Still more insulting was the way Disney pretended that the transition to a Frozen ride was not motivated by a need to capitalize on the film’s commercial success, but rather driven by a desire to draw attention to Scandinavian culture. “If the goal is to give people a taste of something like Scandinavia with the Norway Pavilion, then ‘Frozen’ would only increase the extent to which people would be drawn to it,” COO Tom Staggs told the Wall Street Journal. “To me it doesn’t seem out-of-character at all.”

Frozen Ever After first opened to parkgoers in 2016, and there’s no question that it’s become one of the most popular attractions in Epcot (if not the whole of the Walt Disney World Resort) ever since. While few have shed tears for Maelstrom in the wake of its removal, Frozen Ever After’s addition to the pavilion raised two important and yet-unanswered questions: Might it have better served Disney in the Magic Kingdom? What kind of precedent was Disney looking to set after displacing an important cultural attraction—and what ramifications might their decision have for the future of World Showcase?


This is just a sampling of the rides and shows that Disney has put out to pasture over their long history in the theme park industry.
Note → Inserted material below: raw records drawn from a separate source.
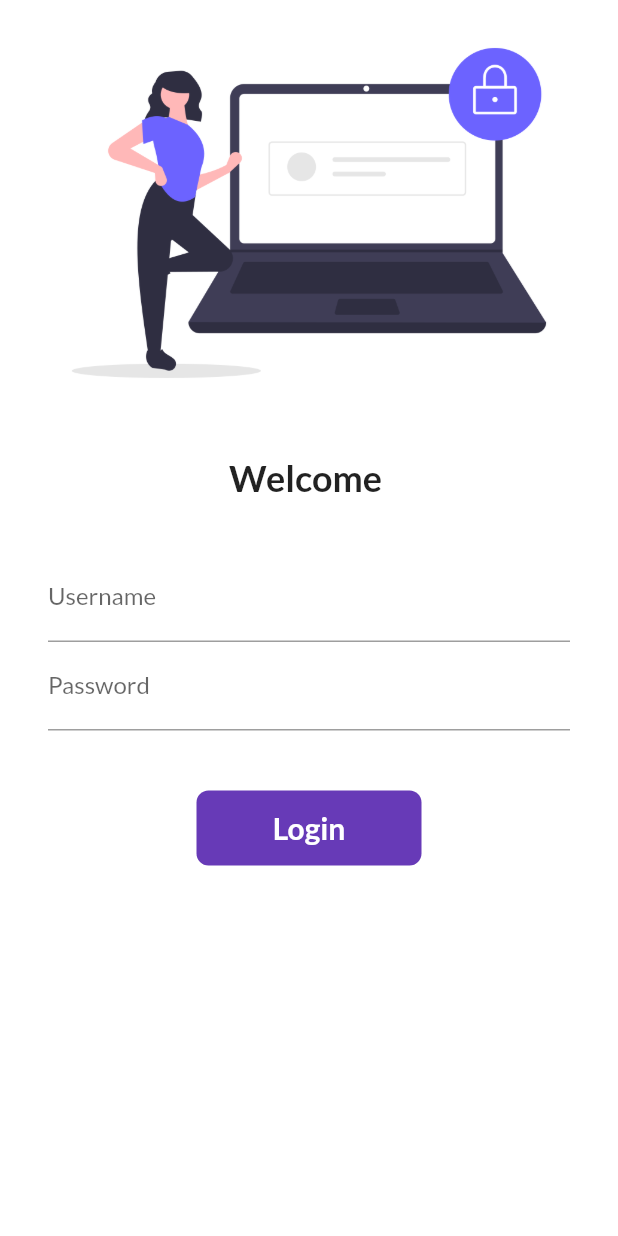
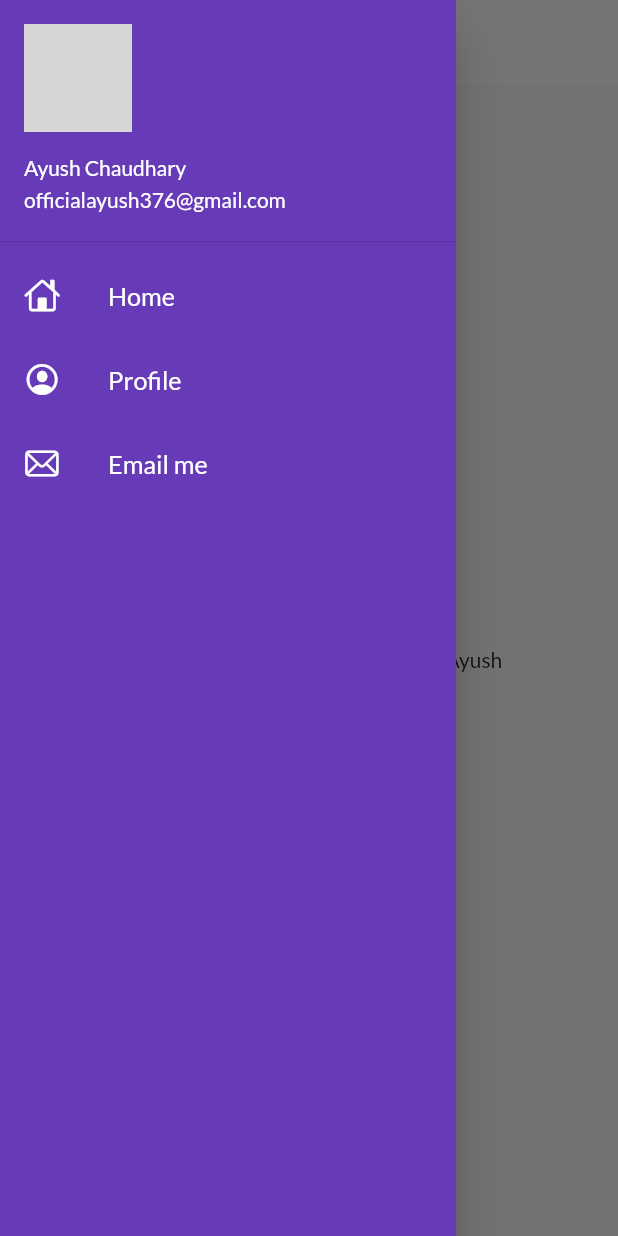
Before and after one commit to iamayushgit/CatalogApp, a Flutter app: the screen it shows after launch, with the side drawer open (before the commit the screen has no drawer), on a phone screen of 412 x 824 dp. Run offline on Flutter 3.47's test engine with Material 2 defaults, Android fonts, the phone set to English and light mode, and no system bars; our stand-ins replace google_fonts; network calls fail; grey boxes are pictures that could not be loaded.

Commit message:
done upto theme dart file created

```diff
--- a/lib/main.dart
+++ b/lib/main.dart
@@ -1,8 +1,8 @@
 import 'package:catalog_app/pages/home_page.dart';
 import 'package:catalog_app/pages/login_page.dart';
 import 'package:catalog_app/utils/routes.dart';
+import 'package:catalog_app/widgets/themes.dart';
 import 'package:flutter/material.dart';
-import 'package:google_fonts/google_fonts.dart';
 
 void main() {
   runApp(const MyApp());
@@ -15,14 +15,10 @@ class MyApp extends StatelessWidget {
   Widget build(BuildContext context) {
     return MaterialApp(
       themeMode: ThemeMode.light,
-      theme: ThemeData(
-        primarySwatch: Colors.deepPurple,
-        fontFamily: GoogleFonts.lato().fontFamily,
-      ),
-      darkTheme: ThemeData(
-        brightness: Brightness.dark,
-      ),
-      initialRoute: "/",
+      theme: MyTheme.lightTheme(context),
+      darkTheme: MyTheme.lightTheme(context),
+      debugShowCheckedModeBanner: false,
+      initialRoute: MyRoutes.homeRoute,
       routes: {
         "/": (context) => LoginPage(),
         MyRoutes.homeRoute: (context) => HomePage(),
--- a/lib/pages/home_page.dart
+++ b/lib/pages/home_page.dart
@@ -1,4 +1,6 @@
 import 'package:flutter/material.dart';
+
+import '../widgets/drawer.dart';
 
 class HomePage extends StatelessWidget {
   final int days = 30;
@@ -14,7 +16,7 @@ class HomePage extends StatelessWidget {
         child: Container(
             child: Text("Welcome to $days days catalog project $name")),
       ),
-      drawer: Drawer(),
+      drawer: MyDrawer(),
     );
   }
 }
--- /dev/null
+++ b/lib/widgets/drawer.dart
@@ -0,0 +1,72 @@
+import 'package:flutter/cupertino.dart';
+import 'package:flutter/material.dart';
+
+class MyDrawer extends StatelessWidget {
+  const MyDrawer({super.key});
+
+  @override
+  Widget build(BuildContext context) {
+    final imageUrl =
+        "https://images.unsplash.com/photo-1539571696357-5a69c17a67c6?ixlib=rb-4.0.3&ixid=M3wxMjA3fDB8MHxwaG90by1wYWdlfHx8fGVufDB8fHx8fA%3D%3D&auto=format&fit=crop&w=387&q=80";
+    return Drawer(
+      child: Container(
+        color: Colors.deepPurple,
+        child: ListView(
+          padding: EdgeInsets.zero,
+          children: [
+            DrawerHeader(
+              padding: EdgeInsets.zero,
+              child: UserAccountsDrawerHeader(
+                margin: EdgeInsets.zero,
+                accountName: Text("Ayush Chaudhary"),
+                accountEmail: Text("officialayush376@gmail.com"),
+                currentAccountPicture: CircleAvatar(
+                  backgroundImage: NetworkImage(imageUrl),
+                ),
+              ),
+            ),
+            ListTile(
+              leading: Icon(
+                CupertinoIcons.home,
+                color: Colors.white,
+              ),
+              title: Text(
+                "Home",
+                textScaleFactor: 1.2,
+                style: TextStyle(
+                  color: Colors.white,
+                ),
+              ),
+            ),
+            ListTile(
+              leading: Icon(
+                CupertinoIcons.profile_circled,
+                color: Colors.white,
+              ),
+              title: Text(
+                "Profile",
+                textScaleFactor: 1.2,
+                style: TextStyle(
+                  color: Colors.white,
+                ),
+              ),
+            ),
+            ListTile(
+              leading: Icon(
+                CupertinoIcons.mail,
+                color: Colors.white,
+              ),
+              title: Text(
+                "Email me",
+                textScaleFactor: 1.2,
+                style: TextStyle(
+                  color: Colors.white,
+                ),
+              ),
+            ),
+          ],
+        ),
+      ),
+    );
+  }
+}
--- /dev/null
+++ b/lib/widgets/themes.dart
@@ -0,0 +1,17 @@
+import 'package:flutter/material.dart';
+import 'package:google_fonts/google_fonts.dart';
+
+class MyTheme {
+  static ThemeData lightTheme(BuildContext context) => ThemeData(
+      primarySwatch: Colors.deepPurple,
+      fontFamily: GoogleFonts.lato().fontFamily,
+      appBarTheme: AppBarTheme(
+        color: Colors.white,
+        elevation: 0,
+        iconTheme: IconThemeData(color: Colors.black),
+        titleTextStyle: Theme.of(context).textTheme.titleLarge,
+      ));
+  static ThemeData darkTheme(BuildContext context) => ThemeData(
+        brightness: Brightness.dark,
+      );
+}
--- a/pubspec.yaml
+++ b/pubspec.yaml
@@ -19,7 +19,7 @@ publish_to: "none" # Remove this line if you wish to publish to pub.dev
 version: 1.0.0+1
 
 environment:
-  sdk: ">=2.19.6 <3.0.0"
+  sdk: ">=3.0.1 <4.0.0"
 
 # Dependencies specify other packages that your package needs in order to work.
 # To automatically upgrade your package dependencies to the latest versions
```
Also changed, not shown: lib/pages/login_page.dart (+39 -21 lines), pubspec.lock.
Which of the Disney Parks’ abandoned attractions would you add to the list?